First things, first – what is a business dispute?
A business dispute can be a disagreement between two businesses over the terms and/or performance of an agreement, which could have been made either in writing or verbally. As set out in the remainder of this blog, business disputes are not always contractual.
What can cause a business dispute?
There are many causes as to why you may have a business dispute. A few common examples are:
- Contract disputes
- Professional negligence
- IP infringement
Contracts are what hold businesses and professional relationships together. Sometimes disputes arise out of the contract because its terms are incomplete or just plain unclear. In other instances, a party may not live up to their end of the deal, for example failing to meet a deadline. Furthermore, if a party to a contract fails to make payments as required, this is normally a breach of contract. Any contract should clearly stipulate what is expected of each party, failure to adhere to these terms can render a party in breach of contract.
To protect yourself, consider the following:
- Record every agreement in writing.
- Avoid miscommunication – disputes often arise because people don’t know what they should be doing.
- Include dispute resolution clauses, as these will map out what happens in the event of a dispute.
By ensuring parties to an agreement are on the same page, major issues and many disputes can be avoided.
The definition of professional negligence is the failure of a professional to perform to the standard required to satisfy their duty of care to a third party.
When you use a professional service, the professional is expected to perform to the standard expected of someone in their sector / field.
To bring a claim in professional negligence, the following will need to be taken into account:
- Duty of care: the professional must owe the third party looking to bring a claim a duty of care, this requirement will normally be satisfied where the professional has provided a business or person with a service directly.
- Breach of duty: the professional fell below the standard of care imposed by the law.
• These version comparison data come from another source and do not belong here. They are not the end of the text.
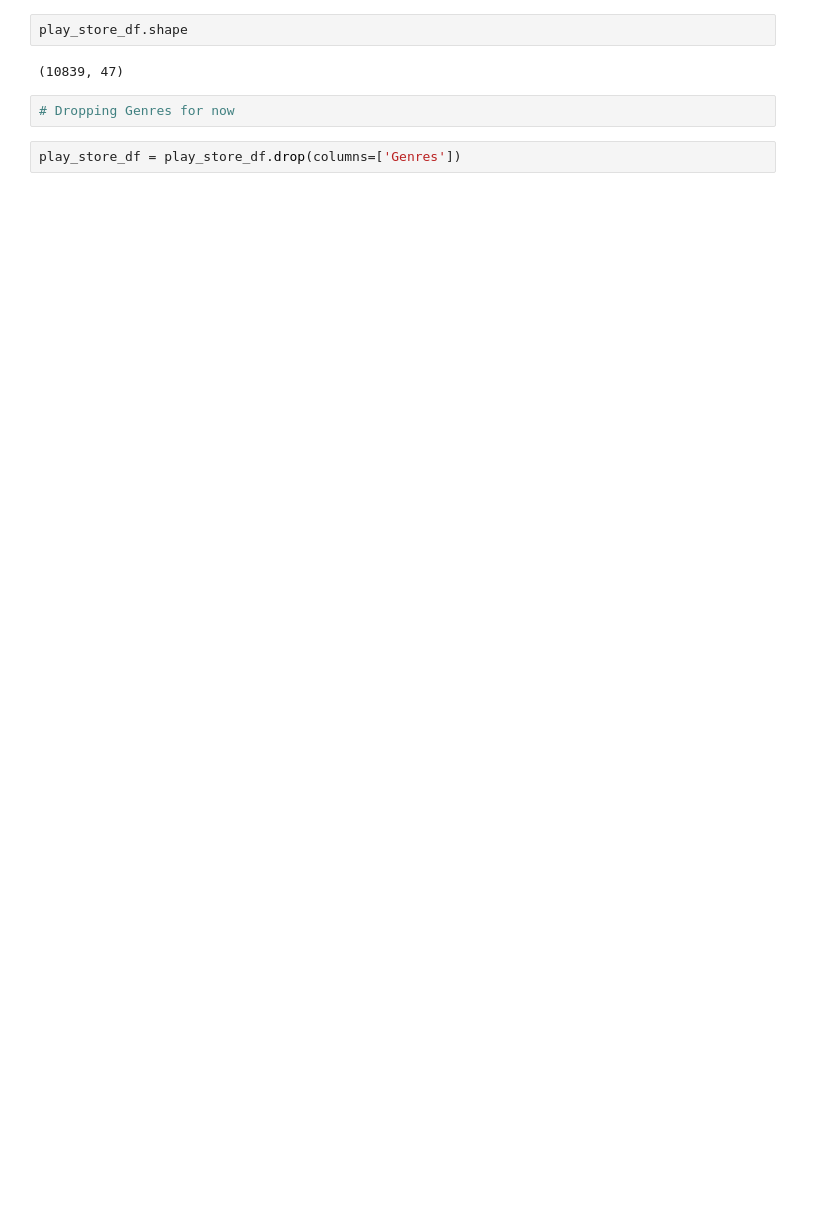
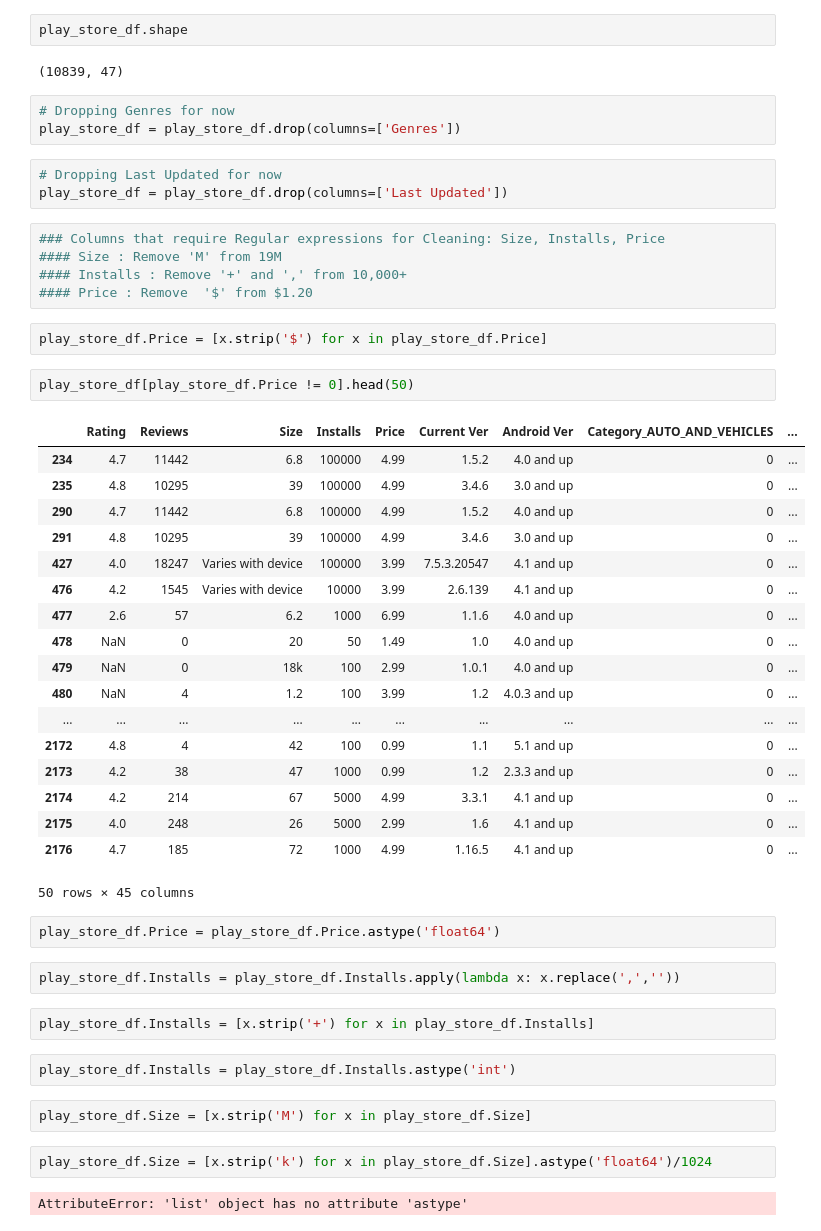
Before and after one commit to bh7781/DataScience, a Jupyter notebook: DataSets/google-play-store-apps/Google_Play_Store_Analysis.ipynb, the cells around one changed output. Cells and saved outputs as stored; diff of their text form; blank space fills up the shorter version.

Commit message:
Google Play store DataSet

```diff
--- a/DataSets/google-play-store-apps/Google_Play_Store_Analysis.ipynb
+++ b/DataSets/google-play-store-apps/Google_Play_Store_Analysis.ipynb
@@ -187,5 +200,49 @@ play_store_df.shape
 (10839, 47)
 # %%
 # Dropping Genres for now
+play_store_df = play_store_df.drop(columns=['Genres'])
-# %%
-play_store_df = play_store_df.drop(columns=['Genres'])
+# %%
+# Dropping Last Updated for now
+play_store_df = play_store_df.drop(columns=['Last Updated'])
+# %%
+### Columns that require Regular expressions for Cleaning: Size, Installs, Price
+#### Size : Remove 'M' from 19M
+#### Installs : Remove '+' and ',' from 10,000+
+#### Price : Remove  '$' from $1.20
+# %%
+play_store_df.Price = [x.strip('$') for x in play_store_df.Price]
+# %%
+play_store_df[play_store_df.Price != 0].head(50)
+# %% [output]
+|  | Rating | Reviews | Size | Installs | Price | Current Ver | Android Ver | Category_AUTO_AND_VEHICLES | ... |
+| 234 | 4.7 | 11442 | 6.8 | 100000 | 4.99 | 1.5.2 | 4.0 and up | 0 | ... |
+| 235 | 4.8 | 10295 | 39 | 100000 | 4.99 | 3.4.6 | 3.0 and up | 0 | ... |
+| 290 | 4.7 | 11442 | 6.8 | 100000 | 4.99 | 1.5.2 | 4.0 and up | 0 | ... |
+| 291 | 4.8 | 10295 | 39 | 100000 | 4.99 | 3.4.6 | 3.0 and up | 0 | ... |
+| 427 | 4.0 | 18247 | Varies with device | 100000 | 3.99 | 7.5.3.20547 | 4.1 and up | 0 | ... |
+| 476 | 4.2 | 1545 | Varies with device | 10000 | 3.99 | 2.6.139 | 4.1 and up | 0 | ... |
+| 477 | 2.6 | 57 | 6.2 | 1000 | 6.99 | 1.1.6 | 4.0 and up | 0 | ... |
+| 478 | NaN | 0 | 20 | 50 | 1.49 | 1.0 | 4.0 and up | 0 | ... |
+| 479 | NaN | 0 | 18k | 100 | 2.99 | 1.0.1 | 4.0 and up | 0 | ... |
+| 480 | NaN | 4 | 1.2 | 100 | 3.99 | 1.2 | 4.0.3 and up | 0 | ... |
+| ... | ... | ... | ... | ... | ... | ... | ... | ... | ... |
+| 2172 | 4.8 | 4 | 42 | 100 | 0.99 | 1.1 | 5.1 and up | 0 | ... |
+| 2173 | 4.2 | 38 | 47 | 1000 | 0.99 | 1.2 | 2.3.3 and up | 0 | ... |
+| 2174 | 4.2 | 214 | 67 | 5000 | 4.99 | 3.3.1 | 4.1 and up | 0 | ... |
+| 2175 | 4.0 | 248 | 26 | 5000 | 2.99 | 1.6 | 4.1 and up | 0 | ... |
+| 2176 | 4.7 | 185 | 72 | 1000 | 4.99 | 1.16.5 | 4.1 and up | 0 | ... |
+50 rows × 45 columns
+# %%
+play_store_df.Price = play_store_df.Price.astype('float64')
+# %%
+play_store_df.Installs = play_store_df.Installs.apply(lambda x: x.replace(',',''))
+# %%
+play_store_df.Installs = [x.strip('+') for x in play_store_df.Installs]
+# %%
+play_store_df.Installs = play_store_df.Installs.astype('int')
+# %%
+play_store_df.Size = [x.strip('M') for x in play_store_df.Size]
+# %%
+play_store_df.Size = [x.strip('k') for x in play_store_df.Size].astype('float64')/1024
+# %% [output]
+AttributeError: 'list' object has no attribute 'astype'
```
Also changed, not shown: parts of 6 cells of this notebook, 2 other files.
Professionals are often judged against the standard of a reasonable person acting in their sector / field.
- Causation: it must be established that the professional’s breach of duty was a substantial factor in causing the loss or harm suffered.
- Loss suffered: you have suffered loss as a result of the professional’s negligent actions.
There are many examples of professional negligence. Including:
- An accountant giving poor financial advice which causes you to suffer a loss.
- A surveyor failing to report significant defects in a property you are intending to buy.
- An architect drawing up plans for an extension which does not comply with planning permission resulting in you having to rebuild their extension.
Professional negligence isn’t just poor service. If professional negligence results in you incurring losses, you may be legally entitled to claim compensation.
Particularly today, the IP (intellectual property) a business owns is of significant importance.
The most common IP infringement disputes relate to copyright, trademarks, design rights, branding and logos. Breach of licencing agreements and copying websites are particularly common areas.
In these cases, it can be an incredibly difficult time for the individual whose work has been infringed – and for companies, any allegations of copyright theft or theft or infringement of intellectual property can be damaging both financially and in terms of reputation.
IP disputes often arise when other businesses infringe your IP, or take action against you for infringing their IP rights. As with other disputes, you need to understand your rights and the best approach to dispute resolution.
In cases where there is an intellectual property dispute, it is important to seek expert legal advice before a dispute escalates.
Contact our specialist team for further advice on 01792 468684 or email firstname.lastname@example.org.